------ Dataset extract ------

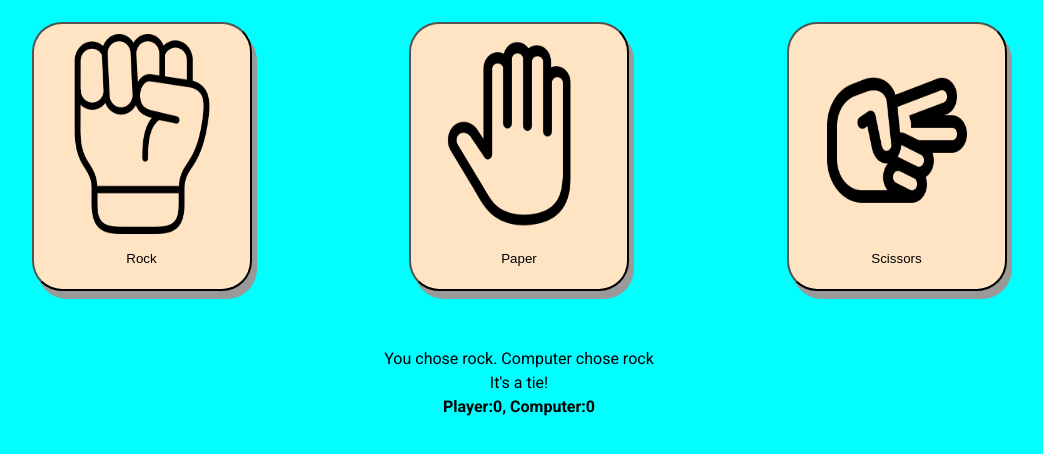
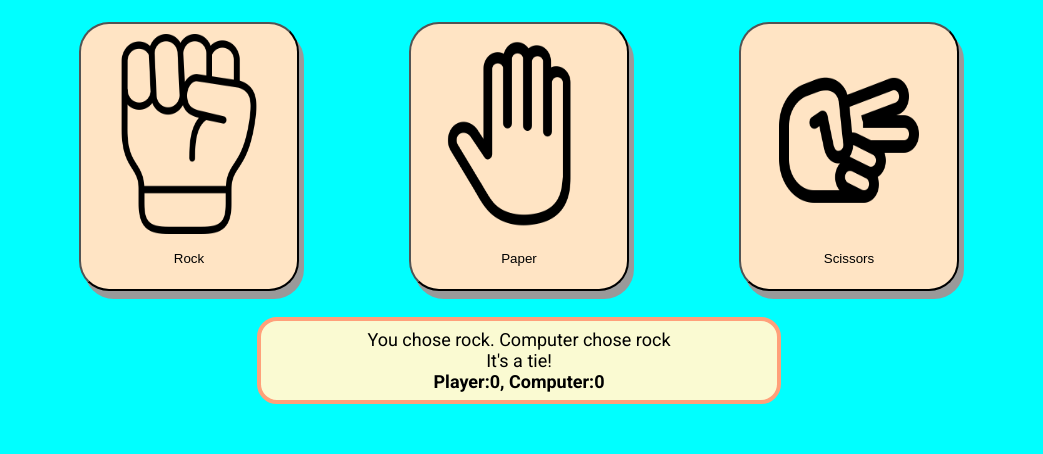
Before and after one commit to RushilJalal/rock-paper-scissors, a plain HTML site: page index.html in a window 1280 px wide. Both pictures are taken after a click on the button "Rock". Shown: the part 124-578 px from the top of the page, without its empty margins (121-1164 px from the left). Drawn offline with Linux system fonts and the light colour scheme.

Commit message:
Add results box

```diff
--- a/index.html
+++ b/index.html
@@ -40,12 +40,12 @@
             </div>
 
         </div>
+    </div>
 
-        <div class="output">
-            <div class="selection-msg"></div>
-            <div class="result-msg"></div>
-            <div class="score-msg"></div>
-        </div>
+    <div class="output">
+        <div class="selection-msg"></div>
+        <div class="result-msg"></div>
+        <div class="score-msg"></div>
     </div>
 
     <audio src="sounds/sound.mp3"></audio>
--- a/script.js
+++ b/script.js
@@ -16,7 +16,6 @@ const button = document.querySelectorAll(".btn");
 button.forEach(btn => {
     btn.addEventListener('click', (e) => {
         const audio = document.querySelector('audio');
-        if (!audio) return;
         audio.currentTime = 0;
         audio.play();
         playerSelection = e.currentTarget.value;
--- a/style.css
+++ b/style.css
@@ -6,6 +6,7 @@ body {
     min-height: 100vh;
     display: flex;
     flex-direction: column;
+    align-items: center;
     background-color: aqua;
 }
 
@@ -23,6 +24,7 @@ h1 {
 .options {
     display: flex;
     justify-content: space-evenly;
+    gap: 80px;
 }
 
 .container {
@@ -58,10 +60,22 @@ img {
 .output {
     display: flex;
     flex-direction: column;
-    gap: 5px;
+    padding: 8px;
     align-items: center;
     justify-content: center;
-    height: 150px;
+    height: auto;
+    width: 500px;
+    font-size: large;
+    background-color: lightgoldenrodyellow;
+    border: 4px solid lightsalmon;
+    border-radius: 20px;
+
+}
+
+div:empty {
+    display: none;
+    visibility: hidden;
+    border: none;
 }
 
 .reset-button {
```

------

• Directions for this task:
Count the lines above that contain the word "audio", and give only that number.

• Expected answer:
5